Scott's argument that the massif's communities had an antistate design is detailed. Most people, he notes, practiced (as they still do) a kind of "escape agriculture." Shifting cultivation (swidden or "slash and burn" farming) presented a moving target, and enormous mixes of cultivars set up an impossible task for systematic taxation. Many of their crops matured quickly (thus were difficult to "catch" for assessment), could be harvested on a staggered schedule, or were grown underground (yams and cassava could even be left for a while, "hidden," after maturation). If an aggressor thought to force changes on a hill community or perhaps to appropriate its labor, he would encounter "escape social structure": neither specific lineages nor individuals had distinctly superior status (thus, there were no obvious persons who might serve as authority's agents); moreover, the very idea of countenancing social and political hierarchy was often locally hateful. Finally, because records and writing skills would have aided any collaborators who managed to emerge, Scott speculates that the highlanders' lack of sophisticated writing traditions (they used some written symbols only for certain magical purposes) represented strategy. Because highlands folklore holds that such traditions at one time existed, he suggests that originally a few members of some groups were indeed literate, but for safety's sake literacy was allowed to die.
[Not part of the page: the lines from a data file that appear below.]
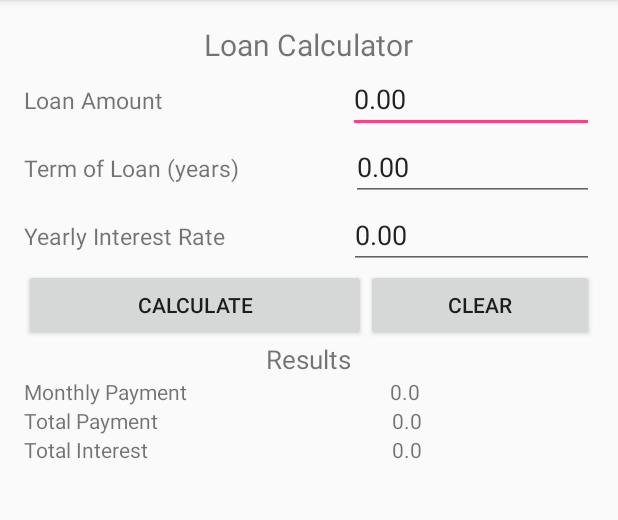
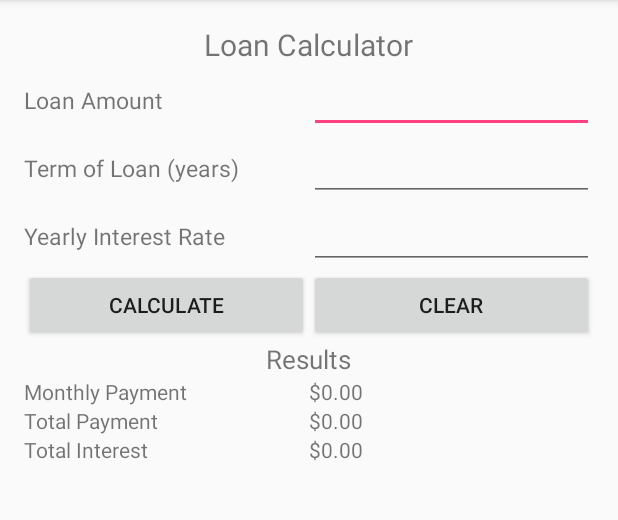
Before and after one commit to monster1307/AndroidLab2, an Android app: the screen it shows after launch (MainActivity), after a tap on "CALCULATE", on a phone screen of 412 x 824 dp, the part 84-604 px from its top. Run offline under Robolectric (Android 15) with nearby library versions, the phone set to English and light mode, and no system bars.

Commit message:
Added data validation and proper formatting

```diff
--- a/app/src/main/java/com/zimadev/brian/lab3v2/LoanCalculator.java
+++ b/app/src/main/java/com/zimadev/brian/lab3v2/LoanCalculator.java
@@ -1,4 +1,6 @@
 package com.zimadev.brian.lab3v2;
+
+import android.icu.text.DecimalFormat;
 
 public class LoanCalculator
 {
--- a/app/src/main/java/com/zimadev/brian/lab3v2/MainActivity.java
+++ b/app/src/main/java/com/zimadev/brian/lab3v2/MainActivity.java
@@ -1,5 +1,6 @@
 package com.zimadev.brian.lab3v2;
 
+import android.icu.text.DecimalFormat;
 import android.support.v7.app.AppCompatActivity;
 import android.os.Bundle;
 import android.view.View;
@@ -36,14 +37,29 @@ public class MainActivity extends AppCompatActivity {
 
     public void calc(View view)
     {
-        LoanCalculator lCalc = new LoanCalculator();
+        try {
+            LoanCalculator lCalc = new LoanCalculator();
 
-        lCalc.setLoanAmount(Double.parseDouble(edt_loanAmount.getText().toString()));
-        lCalc.setNumberOfYears(Integer.parseInt(edt_termYears.getText().toString()));
-        lCalc.setYearlyInterestRate(Double.parseDouble(edt_yearlyInterest.getText().toString()));
+            lCalc.setLoanAmount(Double.parseDouble(edt_loanAmount.getText().toString()));
+            lCalc.setNumberOfYears(Integer.parseInt(edt_termYears.getText().toString()));
+            lCalc.setYearlyInterestRate(Double.parseDouble(edt_yearlyInterest.getText().toString()));
 
-        txt_monthlyPayment.setText(Double.toString(lCalc.getMonthlyPayment()));
-        txt_totalInterest.setText(Double.toString(lCalc.getTotalInterest()));
-        txt_totalPayment.setText(Double.toString(lCalc.getTotalCostOfLoan()));
+            txt_monthlyPayment.setText(String.format("$%,.2f", lCalc.getMonthlyPayment()));
+            txt_totalInterest.setText(String.format("$%,.2f", lCalc.getTotalInterest()));
+            txt_totalPayment.setText(String.format("$%,.2f", lCalc.getTotalCostOfLoan()));
+        }catch(Exception e)
+        {
+
+        }
+    }
+
+    public void clear(View view)
+    {
+        txt_monthlyPayment.setText(R.string.result);
+        txt_totalInterest.setText(R.string.result);
+        txt_totalPayment.setText(R.string.result);
+        edt_loanAmount.setText(R.string.initial);
+        edt_termYears.setText(R.string.initial);
+        edt_yearlyInterest.setText(R.string.initial);
     }
 }
--- a/app/src/main/res/layout/activity_main.xml
+++ b/app/src/main/res/layout/activity_main.xml
@@ -30,7 +30,7 @@
         android:layout_height="wrap_content">
 
         <TextView
-            android:layout_width="wrap_content"
+            android:layout_width="match_parent"
             android:layout_height="wrap_content"
             android:layout_weight="1"
             android:textSize="15sp"
@@ -38,11 +38,11 @@
 
         <EditText
             android:id="@+id/loanAmountInput"
-            android:layout_width="wrap_content"
+            android:layout_width="match_parent"
             android:layout_height="wrap_content"
-            android:layout_weight="0.98"
-            android:inputType="number"
-            android:text="@string/result"
+            android:layout_weight="1"
+            android:inputType="numberDecimal"
+            android:text="@string/initial"
             />
     </LinearLayout>
 
@@ -51,7 +51,7 @@
         android:layout_height="wrap_content">
 
         <TextView
-            android:layout_width="wrap_content"
+            android:layout_width="match_parent"
             android:layout_height="wrap_content"
             android:layout_weight="1"
             android:textSize="15sp"
@@ -59,11 +59,11 @@
 
         <EditText
             android:id="@+id/termYearInput"
-            android:layout_width="wrap_content"
+            android:layout_width="match_parent"
             android:layout_height="wrap_content"
-            android:layout_weight="1.59"
+            android:layout_weight="1"
             android:inputType="number"
-            android:text="@string/result"
+            android:text="@string/initial"
             />
     </LinearLayout>
 
@@ -72,7 +72,7 @@
         android:layout_height="wrap_content">
 
         <TextView
-            android:layout_width="wrap_content"
+            android:layout_width="match_parent"
             android:layout_height="wrap_content"
             android:layout_weight="1"
             android:textSize="15sp"
@@ -80,11 +80,11 @@
 
         <EditText
             android:id="@+id/yearlyInterestInput"
-            android:layout_width="wrap_content"
+            android:layout_width="match_parent"
             android:layout_height="wrap_content"
-            android:layout_weight="1.46"
-            android:inputType="number"
-            android:text="@string/result"
+            android:layout_weight="1"
+            android:inputType="numberDecimal"
+            android:text="@string/initial"
             />
     </LinearLayout>
 
@@ -94,19 +94,20 @@
 
         <Button
             android:id="@+id/btn_calculate"
-            android:layout_width="wrap_content"
+            android:layout_width="match_parent"
             android:layout_height="wrap_content"
-            android:layout_weight="2"
+            android:layout_weight="1"
             android:text="@string/btn_calc"
             android:onClick="calc"
             />
 
         <Button
             android:id="@+id/btn_clr"
-            android:layout_width="wrap_content"
+            android:layout_width="match_parent"
             android:layout_height="wrap_content"
             android:layout_weight="1"
             android:text="@string/btn_clr"
+            android:onClick="clear"
             />
 
     </LinearLayout>
@@ -131,17 +132,17 @@
         android:layout_height="wrap_content">
 
         <TextView
-            android:layout_width="wrap_content"
+            android:layout_width="match_parent"
             android:layout_height="wrap_content"
-            android:layout_weight="2"
+            android:layout_weight="1"
             android:text="@string/title_monthlyPayment"
             />
 
         <TextView
             android:id="@+id/monthlyPaymentOutput"
-            android:layout_width="wrap_content"
+            android:layout_width="match_parent"
             android:layout_height="wrap_content"
-            android:layout_weight="1.70"
+            android:layout_weight="1"
             android:text="@string/result"/>
 
     </LinearLayout>
@@ -151,17 +152,17 @@
         android:layout_height="wrap_content">
 
         <TextView
-            android:layout_width="wrap_content"
+            android:layout_width="match_parent"
             android:layout_height="wrap_content"
-            android:layout_weight="2"
+            android:layout_weight="1"
             android:text="@string/title_totalPayment"
             />
 
         <TextView
             android:id="@+id/totalPaymentOutput"
-            android:layout_width="wrap_content"
+            android:layout_width="match_parent"
             android:layout_height="wrap_content"
-            android:layout_weight="1.47"
+            android:layout_weight="1"
             android:text="@string/result"/>
 
     </LinearLayout>
@@ -171,17 +172,17 @@
         android:layout_height="wrap_content">
 
         <TextView
-            android:layout_width="wrap_content"
+            android:layout_width="match_parent"
             android:layout_height="wrap_content"
-            android:layout_weight="2"
+            android:layout_weight="1"
             android:text="@string/title_totalInterest"
             />
 
         <TextView
             android:id="@+id/totalInterstOutput"
-            android:layout_width="wrap_content"
+            android:layout_width="match_parent"
             android:layout_height="wrap_content"
-            android:layout_weight="1.40"
+            android:layout_weight="1"
             android:text="@string/result"/>
 
     </LinearLayout>
--- a/app/src/main/res/values/strings.xml
+++ b/app/src/main/res/values/strings.xml
@@ -10,5 +10,6 @@
     <string name="title_monthlyPayment">Monthly Payment</string>
     <string name="title_totalPayment">Total Payment</string>
     <string name="title_totalInterest">Total Interest</string>
-    <string name="result">0.00</string>
+    <string name="result">$0.00</string>
+    <string name="initial"></string>
 </resources>
```
Also changed, not shown: app/build.gradle (line endings or trailing spaces), app/src/main/AndroidManifest.xml (line endings or trailing spaces), app/src/main/res/values-w820dp/dimens.xml (line endings or trailing spaces), app/src/main/res/values/colors.xml (line endings or trailing spaces), app/src/main/res/values/dimens.xml (line endings or trailing spaces), app/src/main/res/values/styles.xml (line endings or trailing spaces), build.gradle (line endings or trailing spaces), gradle.properties (line endings or trailing spaces), gradle/wrapper/gradle-wrapper.properties, settings.gradle (line endings or trailing spaces), 6 other files.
In this context, nomadic mixed farming, quite apart from its inaccessibility to the state, is superior to an intensive farming monoculture in its returns to labor, nutritional consequences, and sheer reliability. It requires only that enough land be available (even if it is steep) and that people control their numbers. It generally favors a flexible, decentralized social structure. Scott's idea, however, is that the security advantages of this life attracted even some in-migrating groups whose original scale, structure, and technical strengths favored sedentary farming (pursuable in the hills) and stronger elements of hierarchy. Thus, only his thesis of an abandonment of literacy is obviously thin as offered - because he posits earlier literacy on the basis of folklore and holds that it must have been limited to a few (making it possible that few literates ever migrated at all). …